NFTZG: I'm always in awe of how much you produce. One of my art professors warned me in school that the best way to ruin your enjoyment of art is to do it for a living. How do you do it?
BDF: I really enjoy drawing everyday and there is no limit to the things one can draw.
NFTZG: How do you find things to draw?
BDF: The ocean seems infinite if you can find inspiration in a clump of dirt or a hallway or a wasp in the backyard.
NFTZG: Is making art everyday ever seem like a chore?
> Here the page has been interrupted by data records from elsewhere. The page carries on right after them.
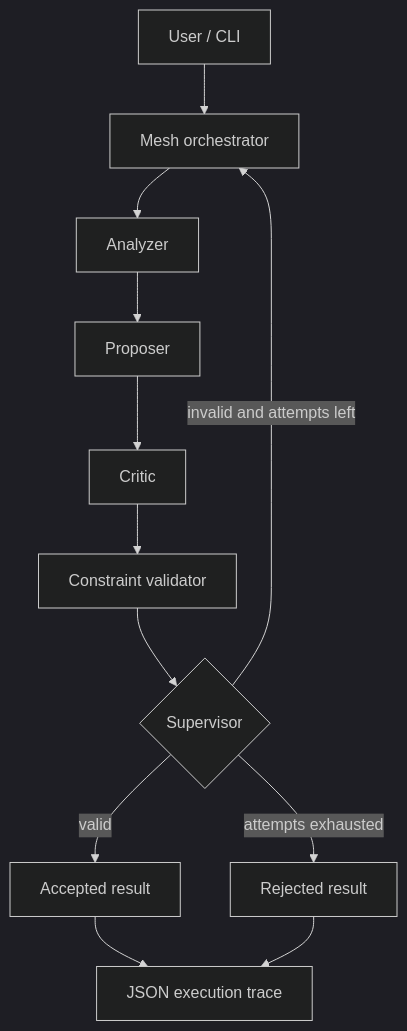
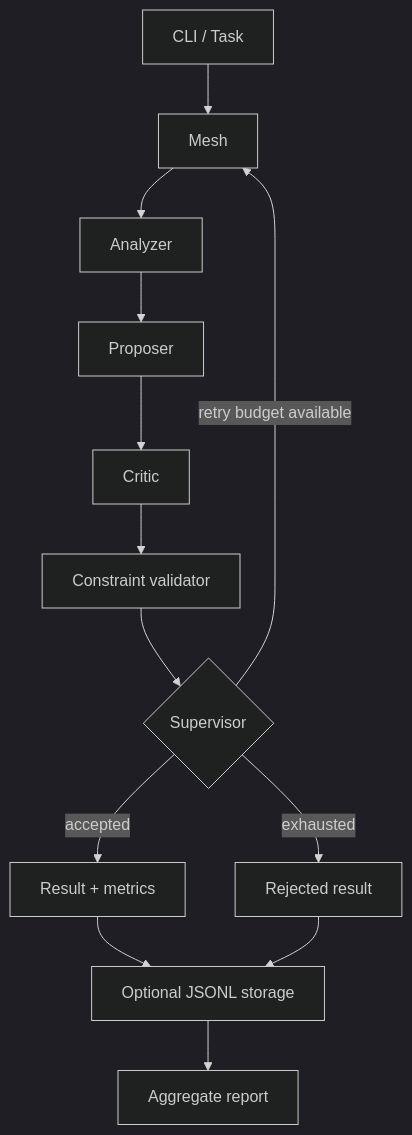
The diagram in README.md (tlpp7/AgentMesh), drawn with Mermaid (dark theme) before and after one commit. The commit also changed other lines of this file and 20 other files, not shown here.

````diff
--- a/README.md
+++ b/README.md
@@ -19,14 +19,15 @@
 ```mermaid
 flowchart TD
- U[User / CLI] --> M[Mesh orchestrator]
+ U[CLI / Task] --> M[Mesh]
  M --> A[Analyzer]
  A --> P[Proposer]
  P --> C[Critic]
  C --> V[Constraint validator]
  V --> S{Supervisor}
- S -->|valid| R[Accepted result]
- S -->|invalid and attempts left| M
- S -->|attempts exhausted| X[Rejected result]
- R --> T[JSON execution trace]
- X --> T
+ S -->|accepted| R[Result + metrics]
+ S -->|retry budget available| M
+ S -->|exhausted| X[Rejected result]
+ R --> J[Optional JSONL storage]
+ X --> J
+ J --> Q[Aggregate report]
 ```
````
BDF: I don't see a point in working another job. There are enough people in the world. For me, art is like tending to a garden. The idea is the seed and if you plant enough seeds some will grow and bloom. Eventually you can become a full-time gardener. If you don't plant anything weeds will take over and that's okay too. Weeds are the dayjob.
NFTZG: I like the idea of tending to seeds. I've got weeds everywhere, both good and bad. Worse though are these silly internet games. I feel like I discover a game and then a week goes by and I haven't showered. Speaking of hygiene, I see you've got some deep-seated roommate issues. Pepe, Landwolf, Andy, and Brett are all very reminiscent of those roommates that were both your best and worst acquaintances. Do you currently have roommates?
BDF: I live with just me and my girlfriend and 4 rats: Hoodrat, Toki, Whitney and Dollface. I liked having roommates but prefer just chillin with Aiyana and the rats.
NFTZG: Are they cool?
BDF: We are a happy family. I've never lived alone- that would be boring as I'm always in my apartment. It's great to have friends or a special girl to live with.
NFTZG: I totally agree. Also good is that in any manner of apocalypse (robot, zombie, etc.) you'll have have something to eat. My sister always had pets when we were kids and as an adult, her house is a zoo. What is your dream pet that is not Falcor?
BDF: My dream would be to be the human pet of a family of apes. I would get to live in the jungle and learn how to use a spit-covered stick to fish ants out of a tree and eat them. I would get a lot of exercise climbing around in trees all day.
NFTZG: Speaking of a lot of exercise, I've recently been invited into a boys club. I'm a bit nervous about it, any tips for me?
BDF: If one of them starts using your shampoo and you ask them to stop and they keep using it take a pee in the shampoo.
NFTZG: I'll keep that in mind, especially with these guys.
NFTZG: Thanks again.
A couple days later I actually gained entrance to the boys club for a beer. It was surprisingly mellow.
Musky perhaps, but mellow.
More about Matt in the adjacent Internets: